**TASK GOAL**
Say how many lines in the records contain the string "will", giving the number by itself.
[Start of section]
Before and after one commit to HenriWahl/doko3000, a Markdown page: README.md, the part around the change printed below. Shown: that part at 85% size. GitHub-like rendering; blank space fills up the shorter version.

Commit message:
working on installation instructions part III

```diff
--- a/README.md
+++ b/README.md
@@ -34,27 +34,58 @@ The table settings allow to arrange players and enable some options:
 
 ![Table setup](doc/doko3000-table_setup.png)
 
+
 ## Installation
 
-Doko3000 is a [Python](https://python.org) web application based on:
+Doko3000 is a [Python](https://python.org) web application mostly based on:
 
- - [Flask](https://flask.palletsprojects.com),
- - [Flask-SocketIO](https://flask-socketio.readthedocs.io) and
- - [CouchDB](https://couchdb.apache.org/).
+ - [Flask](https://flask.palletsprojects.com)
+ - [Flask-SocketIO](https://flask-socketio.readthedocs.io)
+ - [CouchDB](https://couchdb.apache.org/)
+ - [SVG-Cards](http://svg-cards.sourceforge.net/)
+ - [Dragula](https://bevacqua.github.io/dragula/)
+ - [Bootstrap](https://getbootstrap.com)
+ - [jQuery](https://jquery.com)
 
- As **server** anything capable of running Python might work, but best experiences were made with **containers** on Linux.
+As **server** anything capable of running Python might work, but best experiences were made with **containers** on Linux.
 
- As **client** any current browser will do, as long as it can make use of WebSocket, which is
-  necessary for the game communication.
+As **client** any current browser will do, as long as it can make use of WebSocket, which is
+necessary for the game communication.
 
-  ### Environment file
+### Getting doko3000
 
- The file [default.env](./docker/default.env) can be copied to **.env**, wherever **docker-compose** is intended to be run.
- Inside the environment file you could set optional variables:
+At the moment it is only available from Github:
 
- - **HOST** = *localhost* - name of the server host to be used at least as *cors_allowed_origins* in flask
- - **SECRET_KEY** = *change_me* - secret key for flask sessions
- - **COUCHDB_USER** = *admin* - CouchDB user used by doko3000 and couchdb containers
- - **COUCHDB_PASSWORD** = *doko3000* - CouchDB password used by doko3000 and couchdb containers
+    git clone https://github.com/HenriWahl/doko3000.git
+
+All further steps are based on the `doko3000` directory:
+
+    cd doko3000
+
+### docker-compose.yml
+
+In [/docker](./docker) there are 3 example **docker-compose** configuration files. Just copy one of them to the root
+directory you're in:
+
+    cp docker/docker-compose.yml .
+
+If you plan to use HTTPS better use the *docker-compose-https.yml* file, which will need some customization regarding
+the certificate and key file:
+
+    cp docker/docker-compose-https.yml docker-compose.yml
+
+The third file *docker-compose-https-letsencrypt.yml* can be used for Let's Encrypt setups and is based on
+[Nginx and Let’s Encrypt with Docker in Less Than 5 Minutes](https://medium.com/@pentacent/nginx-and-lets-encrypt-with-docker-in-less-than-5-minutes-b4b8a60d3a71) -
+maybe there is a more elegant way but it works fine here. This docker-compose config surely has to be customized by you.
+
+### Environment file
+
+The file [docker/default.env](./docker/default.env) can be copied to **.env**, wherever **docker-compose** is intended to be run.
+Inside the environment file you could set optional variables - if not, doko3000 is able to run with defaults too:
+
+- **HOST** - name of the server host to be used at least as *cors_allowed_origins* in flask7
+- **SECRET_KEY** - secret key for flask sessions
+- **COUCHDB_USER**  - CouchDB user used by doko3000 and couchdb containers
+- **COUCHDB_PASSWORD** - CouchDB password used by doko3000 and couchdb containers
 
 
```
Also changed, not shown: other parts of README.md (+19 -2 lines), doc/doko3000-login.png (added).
[End of section]
**WRITTEN ANSWER**
3